In a corner room of the Jean and Alexander Heard Library, with centuries of history and literature filling the floors above and below them, a packed room of students and faculty sat listening as the executive directors of the nation’s two largest humanities organizations shared their perspectives on “Humanities for the Next Generation.”
Paula Krebs of the Modern Language Association (MLA) and James Grossman of the American Historical Association (AHA) were on campus January 28-29 for a visit sponsored by the Robert Penn Warren Center for the Humanities. They held listening sessions, toured interdisciplinary and trans-institutional centers, and met with members of the College of Arts and Science to discuss pressing issues within the humanities. The visit culminated in the “Humanities for the Next Generation” panel, where Krebs and Grossman discussed how their associations are finding new ways to show the value of the humanities and expand the types of careers that humanities graduates pursue.

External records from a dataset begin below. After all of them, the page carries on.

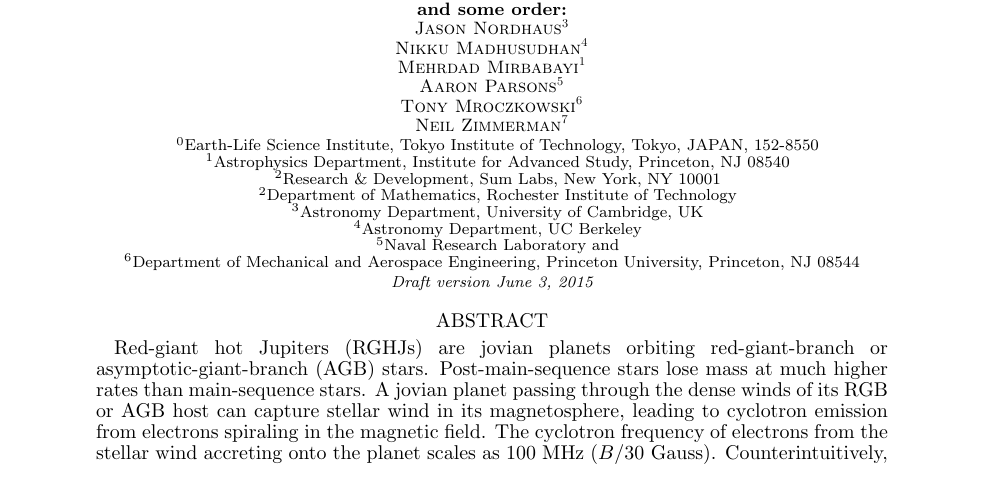
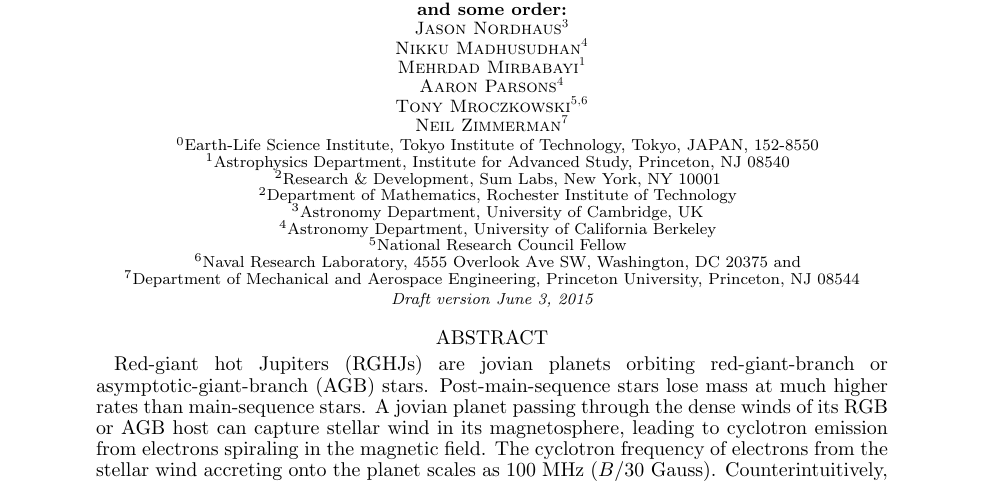
Before and after one commit to gitter-badger/radioRGHJ, a LaTeX document (ms.tex): part of page 1 of 15, cut so that both start at the same text. Compiled offline with pdfLaTeX.

Commit message:
some very simple updates to affiliations and a duplicate equation label.

```diff
--- a/ms.tex
+++ b/ms.tex
@@ -93,9 +93,9 @@ Nikku Madhusudhan\altaffilmark{4} \\
 %
 Mehrdad Mirbabayi\altaffilmark{1} \\
 %
-Aaron Parsons\altaffilmark{5} \\
+Aaron Parsons\altaffilmark{4} \\
 %
-Tony Mroczkowski\altaffilmark{6} \\
+Tony Mroczkowski\altaffilmark{5,6} \\
 %
 Neil Zimmerman\altaffilmark{7}
 }
@@ -113,11 +113,13 @@ Neil Zimmerman\altaffilmark{7}
 
 \affil{$^3$Astronomy Department, University of Cambridge, UK}
 
-\affil{$^4$Astronomy Department, UC Berkeley}
+\affil{$^4$Astronomy Department, University of California Berkeley}
 
-\affil{$^5$Naval Research Laboratory}
+\affil{$^5$National Research Council Fellow}
 
-\affil{$^6$Department of Mechanical and Aerospace Engineering, Princeton University, Princeton, NJ 08544}
+\affil{$^6$Naval Research Laboratory, 4555 Overlook Ave SW, Washington, DC 20375}
+
+\affil{$^7$Department of Mechanical and Aerospace Engineering, Princeton University, Princeton, NJ 08544}
 
 
 \vspace{0.5\baselineskip}
```
Also changed, not shown: ms.tex (2 more changed lines).
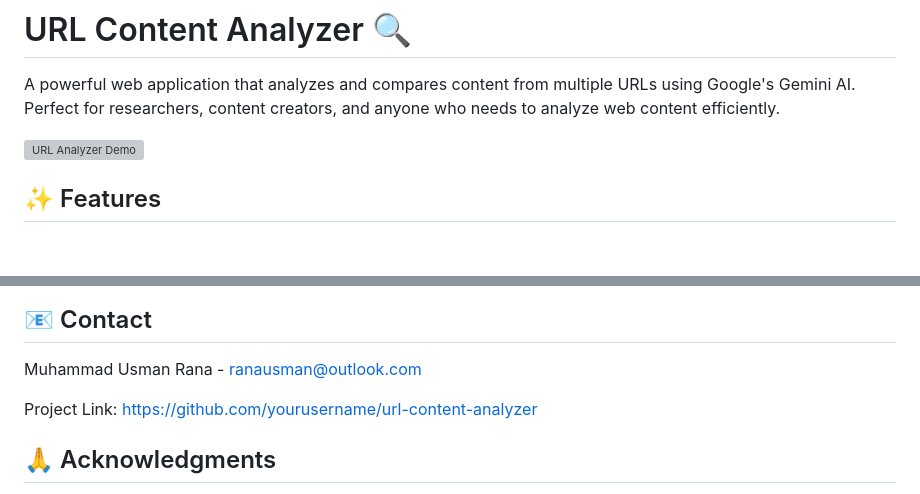
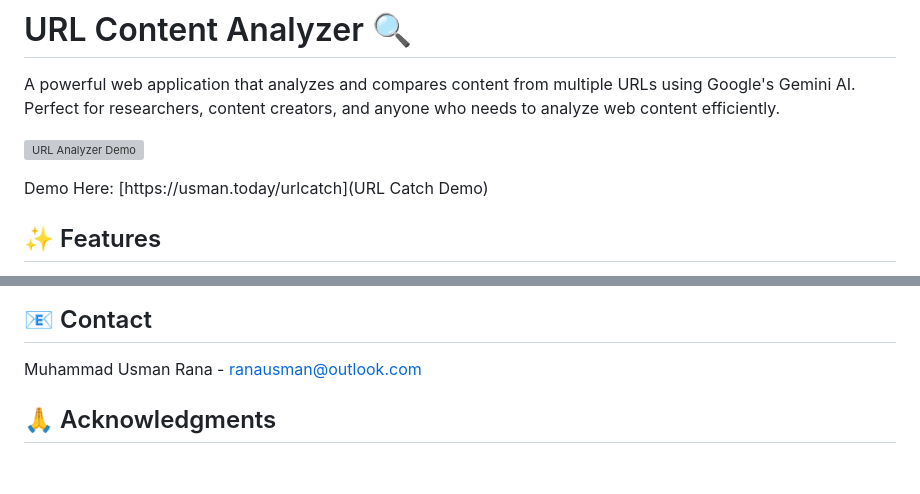
Before and after one commit to ranausmans/URLcatch, a Markdown page: README.md, 2 parts joined by grey strips. GitHub-like rendering; blank space fills up the shorter version; grey boxes are pictures that could not be loaded.

```diff
--- a/README.md
+++ b/README.md
@@ -3,6 +3,8 @@
 A powerful web application that analyzes and compares content from multiple URLs using Google's Gemini AI. Perfect for researchers, content creators, and anyone who needs to analyze web content efficiently.
 
 ![URL Analyzer Demo](demo.gif)
+
+Demo Here: [https://usman.today/urlcatch](URL Catch Demo)
 
 ## ✨ Features
 
@@ -96,8 +98,6 @@ This project is licensed under the MIT License - see the [LICENSE](LICENSE) file
 
 Muhammad Usman Rana - [ranausman@outlook.com](mailto:ranausman@outlook.com)
 
-Project Link: [https://github.com/yourusername/url-content-analyzer](https://github.com/yourusername/url-content-analyzer)
-
 ## 🙏 Acknowledgments
 
 - Google Gemini AI for the powerful analysis capabilities
```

Director of the Robert Penn Warren Center Holly Tucker, who is also the Mellon Foundation Chair in the Humanities and Professor of French, invited Grossman to open the panel by revisiting an article he wrote in 2017 for The Chronicle of Higher Education. In the article, Grossman imagined a 2022 history Ph.D. orientation session that focused on a full range of possible careers, not just academic professorships.

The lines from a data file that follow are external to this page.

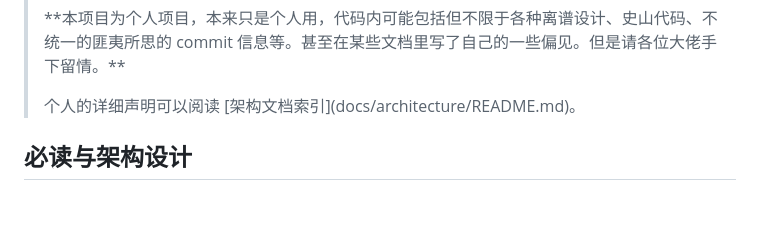
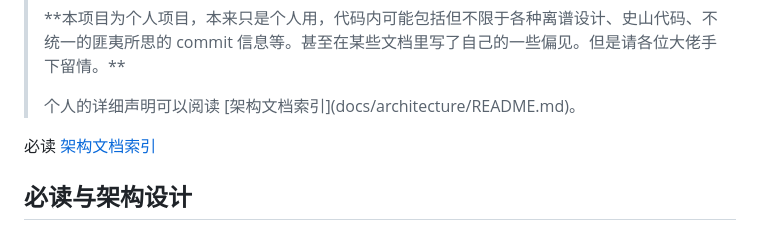
Before and after one commit to captain-wangrun-cn/N.O.R.A.Core, a Markdown page: README.md, the part around the change. GitHub-like rendering; blank space fills up the shorter version.

Commit message:
updated something

```diff
--- a/README.md
+++ b/README.md
@@ -14,6 +14,9 @@ N.O.R.A.Core 是一个以个人陪伴为主、兼顾一点点效率提升的多
 > \*\*本项目为个人项目，本来只是个人用，代码内可能包括但不限于各种离谱设计、史山代码、不统一的匪夷所思的 commit 信息等。甚至在某些文档里写了自己的一些偏见。但是请各位大佬手下留情。\*\*
 >
 > 个人的详细声明可以阅读 \[架构文档索引](docs/architecture/README.md)。
+>
+
+必读 [架构文档索引](docs/architecture/README.md)
 
 ## 必读与架构设计
 
```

This approach is top-of-mind at both the AHA and MLA, with Krebs and Grossman currently leading Mellon Foundation-funded career diversity initiatives at their respective associations. They launched these initiatives for two reasons. First, in the face of a shrinking tenure-track job market, both organizations see a need to equip students to think and work beyond the academy. And second, they hope to advance “public humanities”: the spread of a humanities mindset throughout the workforce and society more generally. To accomplish these goals, the initiatives help humanities graduate students understand the additional career paths open to them—such as in academic administration, the nonprofit world, or industry—as well as how their degrees prepare them for those fields and how to communicate that preparation to potential employers.
As Krebs pointed out, however, successful graduate programs in the humanities begin with undergraduate humanities enrollment. Both directors, therefore, place high priority on communicating the value of the humanities to undergraduate students. Grossman advocates doing this through partnerships with what he calls “alien disciplines”: fields such as engineering and business that are often both academically and physically situated at a distance from the humanities. By better understanding what and how non-humanities students prefer to learn, he said, humanities leaders can build curricula and communicate the value of the humanities so that more students want to take their courses. For instance, departments might highlight the fact that humanities graduates earn just as much as their STEM counterparts over the long haul.

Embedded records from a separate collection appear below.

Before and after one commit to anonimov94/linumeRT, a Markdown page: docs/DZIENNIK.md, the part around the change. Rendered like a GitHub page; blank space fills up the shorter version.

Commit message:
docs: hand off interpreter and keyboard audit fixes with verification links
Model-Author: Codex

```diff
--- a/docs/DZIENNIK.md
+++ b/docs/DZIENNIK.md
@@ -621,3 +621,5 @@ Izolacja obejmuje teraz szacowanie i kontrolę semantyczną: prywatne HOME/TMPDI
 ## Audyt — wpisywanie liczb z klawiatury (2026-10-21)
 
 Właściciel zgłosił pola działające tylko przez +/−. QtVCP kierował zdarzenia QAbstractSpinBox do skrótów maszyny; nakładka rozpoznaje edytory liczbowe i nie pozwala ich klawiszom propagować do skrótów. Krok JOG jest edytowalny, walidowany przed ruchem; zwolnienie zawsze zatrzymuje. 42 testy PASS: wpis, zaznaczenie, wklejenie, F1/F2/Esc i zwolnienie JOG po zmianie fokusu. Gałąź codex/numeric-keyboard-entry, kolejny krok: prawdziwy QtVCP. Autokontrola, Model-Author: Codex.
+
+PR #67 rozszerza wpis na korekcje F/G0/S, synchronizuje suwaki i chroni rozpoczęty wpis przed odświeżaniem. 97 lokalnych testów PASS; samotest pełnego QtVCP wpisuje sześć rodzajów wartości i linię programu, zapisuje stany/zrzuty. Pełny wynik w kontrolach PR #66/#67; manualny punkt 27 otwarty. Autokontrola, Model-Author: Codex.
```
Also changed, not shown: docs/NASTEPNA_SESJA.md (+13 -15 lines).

According to Krebs, the key is to help prospective humanities majors understand how humanities degrees make them employable. She pointed to the way a humanities-rich education cultivates the top skills employers say they want: creativity, persuasive communication, collaboration, and critical thinking, to name a few.
“Students want to follow what they love, but they need permission to do that, and that permission can only come if they have a sense that there’s something after graduation waiting for them. We need to communicate about the skills, values, and perspectives that students get from a humanities degree,” she said. “How does it make you able to tolerate ambiguity? How does it make you able to pursue different solutions to problems until you get somewhere?”
At the Ph.D. level, the AHA and MLA are pursuing various projects to help graduate students envision the full range of options for their future. The AHA maintains Where Historians Work, a website where history Ph.D. candidates can explore data on diverse job placements. The organization also maintains a mentoring network of history Ph.D.s working in non-academic fields. Members of the network have agreed to have exploratory conversations with graduate students who are curious about careers outside academe.
The MLA, Krebs said, has set up grants to make this year’s annual convention more affordable to graduate students, who can attend an intensive career boot camp on site. In addition, she will be conducting focus groups with convention attendees who earned humanities Ph.D.s but work in non-academic jobs. These discussions will help to uncover how participants use their humanities training at work and what kind of career support would be most worthwhile to them.
Both Grossman and Krebs agreed: the ultimate goal of these initiatives is to help graduate students build fulfilling careers and lives—whether inside the academy or beyond.
“Success is not defined by a single set of positions,” Grossman said. “Success in terms of the Ph.D. is determined by whether someone is happy, whether they feel that those years in graduate school and writing that dissertation have made them who they are.”